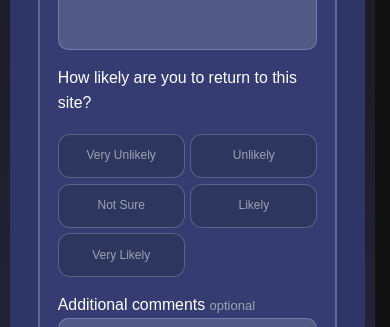
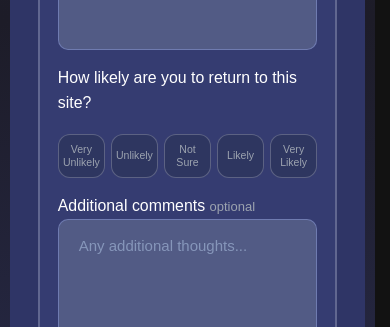
Before and after one commit to CSE-335/web-portal, a Next.js app: page /feedback in a window 390 px wide. Shown: the part 780-1107 px from the top of the page. Built offline with nearby package versions, Linux system fonts and the light colour scheme; no server answers; a web font is replaced by a local one.

Commit message:
quick fix: mobile banner

```diff
--- a/src/app/feedback/page.tsx
+++ b/src/app/feedback/page.tsx
@@ -185,9 +185,13 @@ export default function FeedbackPage() {
 
                 <Stack gap="sm">
                   <Text style={staticInfoLabel}>{t("likelihood")}</Text>
-                  <SimpleGrid
-                    cols={{ base: 2, xs: 3, sm: 5 }}
-                    style={{ gap: "clamp(0.35rem, 1.5vw, 0.5rem)" }}
+                  <Box
+                    style={{
+                      display: "flex",
+                      flexWrap: "nowrap",
+                      gap: "clamp(0.35rem, 1.5vw, 0.5rem)",
+                      overflowX: "visible",
+                    }}
                   >
                     {likelihoodKeys.map((key) => (
                       <Box
@@ -196,8 +200,8 @@ export default function FeedbackPage() {
                         type="button"
                         onClick={() => setReturnLikelihood(key)}
                         style={{
-                          padding: "10px 6px",
-                          minHeight: 44,
+                          padding: isNarrow ? "8px 4px" : "10px 8px",
+                          minHeight: isNarrow ? 40 : 44,
                           borderRadius: "12px",
                           border:
                             returnLikelihood === key
@@ -207,8 +211,12 @@ export default function FeedbackPage() {
                           textAlign: "center",
                           fontFamily: "var(--font-alexandria), sans-serif",
                           fontWeight: 500,
-                          fontSize: "clamp(0.6875rem, 1vw + 0.55rem, 0.75rem)",
+                          fontSize: isNarrow
+                            ? "clamp(0.58rem, 0.8vw + 0.5rem, 0.66rem)"
+                            : "clamp(0.6875rem, 1vw + 0.55rem, 0.75rem)",
                           lineHeight: 1.25,
+                          flex: "1 1 0",
+                          minWidth: 0,
                           color:
                             returnLikelihood === key
                               ? "var(--button-primary-text)"
@@ -223,7 +231,7 @@ export default function FeedbackPage() {
                         {t(key)}
                       </Box>
                     ))}
-                  </SimpleGrid>
+                  </Box>
                 </Stack>
 
                 <Textarea
--- a/src/components/home/WelcomeBanner.tsx
+++ b/src/components/home/WelcomeBanner.tsx
@@ -17,24 +17,84 @@ export default function WelcomeBanner() {
       }}
       aria-labelledby="welcome-banner-heading"
     >
-      {/* Phones only: taller min-height so wrapped headings + link are not clipped (section is overflow-hidden) */}
-      <div className="relative min-h-[280px] w-full sm:min-h-[200px] md:min-h-[240px] md:aspect-[2400/800] lg:aspect-[2400/720]">
+      <div className="relative h-[210px] w-full max-sm:landscape:h-[150px] sm:min-h-[200px] sm:h-auto md:min-h-[240px] md:aspect-[2400/800] lg:aspect-[2400/720]">
+        <Image
+          src="/images/welcome-stem-banner-mobile.png"
+          alt=""
+          fill
+          className="block object-cover object-center sm:hidden [@media(orientation:landscape)_and_(max-height:500px)]:block"
+          sizes="100vw"
+          priority
+        />
         <Image
           src="/images/welcome-stem-banner.png"
           alt=""
           fill
-          className="object-cover object-[15%_center] sm:object-[65%_center] md:object-center"
+          className="hidden object-cover sm:block sm:object-[65%_center] md:object-center [@media(orientation:landscape)_and_(max-height:500px)]:hidden"
           sizes="(max-width: 640px) 100vw, (max-width: 1200px) 100vw, 1200px"
           priority
         />
       </div>
 
+      <div className="pointer-events-auto p-3 pt-2 sm:hidden max-sm:landscape:pl-1 max-sm:landscape:pr-2">
+        <div
+          className="w-full min-w-0 max-w-full rounded-2xl px-4 py-4 shadow-sm backdrop-blur-[3px] max-sm:landscape:px-3"
+          style={{ background: "var(--welcome-overlay-mobile-bg)" }}
+        >
+          <h1
+            id="welcome-banner-heading"
+            className="max-sm:break-words text-balance font-extrabold leading-[1.2] tracking-tight text-[clamp(1rem,3.7vw+0.45rem,2rem)]"
+            style={{
+              color: "var(--welcome-banner-title-color)",
+              textShadow: 'var(--welcome-banner-heading-shadow)',
+            }}
+          >
+            {title}
+          </h1>
+          <Link
+            href="/tutorial"
+            className="mt-3 inline-flex min-h-11 max-w-full items-center break-words py-2 text-[0.95rem] font-semibold underline decoration-[#1565af] underline-offset-[3px] transition-colors [touch-action:manipulation] active:opacity-90"
+            style={{ color: "var(--link-color)", lineHeight: 1.4 }}
+          >
+            {t('tutorialSubtitle')}
+          </Link>
+        </div>
+      </div>
+
       <div
-        className="pointer-events-none absolute inset-0 flex flex-col justify-center px-3 pb-[max(0.75rem,env(safe-area-inset-bottom))] pt-[max(0.75rem,env(safe-area-inset-top))] sm:flex-row sm:items-center sm:justify-start sm:px-8 sm:pb-5 sm:pt-5 md:px-12"
+        className="pointer-events-none absolute inset-0 hidden flex-col justify-center px-2 pb-[max(0.5rem,env(safe-area-inset-bottom))] pt-[max(0.5rem,env(safe-area-inset-top))] sm:flex sm:flex-row sm:items-center sm:justify-start sm:pl-2 sm:pr-1 sm:pb-3 sm:pt-3 md:hidden"
+        style={{ paddingLeft: 'max(0.5rem, env(safe-area-inset-left))', paddingRight: 'max(0.5rem, env(safe-area-inset-right))' }}
+      >
+        <div
+          className="pointer-events-auto w-full min-w-0 max-w-[min(34rem,calc(64%-0.25rem))] rounded-2xl px-5 py-5 shadow-sm backdrop-blur-[3px]"
+          style={{ background: "var(--welcome-overlay-mobile-bg)" }}
+        >
+          <h1
+            id="welcome-banner-heading"
+            className="text-balance font-extrabold leading-tight tracking-tight text-[clamp(1.05rem,2.4vw,1.6rem)]"
+            style={{
+              color: "var(--welcome-banner-title-color)",
+              textShadow: 'var(--welcome-banner-heading-shadow)',
+            }}
+          >
+            {title}
+          </h1>
+          <Link
+            href="/tutorial"
+            className="mt-2 inline-flex max-w-full items-center break-words py-0 text-[clamp(0.8rem,1.6vw,0.95rem)] font-semibold underline decoration-[#1565af] underline-offset-[3px] transition-colors [touch-action:manipulation] active:opacity-90 hover:opacity-90"
+            style={{ color: "var(--link-color)", lineHeight: 1.35 }}
+          >
+            {t('tutorialSubtitle')}
+          </Link>
+        </div>
+      </div>
+
+      <div
+        className="pointer-events-none absolute inset-0 hidden flex-col justify-center px-3 pb-[max(0.75rem,env(safe-area-inset-bottom))] pt-[max(0.75rem,env(safe-area-inset-top))] md:flex md:flex-row md:items-center md:justify-start md:px-12"
         style={{ paddingLeft: 'max(0.75rem, env(safe-area-inset-left))', paddingRight: 'max(0.75rem, env(safe-area-inset-right))' }}
       >
         <div
-          className="pointer-events-auto w-full min-w-0 max-w-full rounded-2xl px-4 py-4 shadow-sm backdrop-blur-[3px] sm:ml-3 sm:max-w-[min(38rem,calc(60%-1rem))] sm:bg-transparent sm:px-8 sm:py-8 sm:shadow-none sm:backdrop-blur-none md:ml-6 md:px-10 md:py-9 lg:ml-10 lg:px-11 lg:py-10"
+          className="pointer-events-auto w-full min-w-0 max-w-full rounded-2xl px-4 py-4 shadow-sm backdrop-blur-[3px] md:ml-6 md:max-w-[min(38rem,calc(60%-1rem))] md:bg-transparent md:px-10 md:py-9 md:shadow-none md:backdrop-blur-none lg:ml-10 lg:px-11 lg:py-10"
           style={{ background: "var(--welcome-overlay-mobile-bg)" }}
         >
           <h1
```
Also changed, not shown: public/images/welcome-stem-banner-mobile.png (added).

• _Directions_
With "full" as the string to look for, count the matching lines in the entries above and report only the number.

• _Solution to this exercise_
8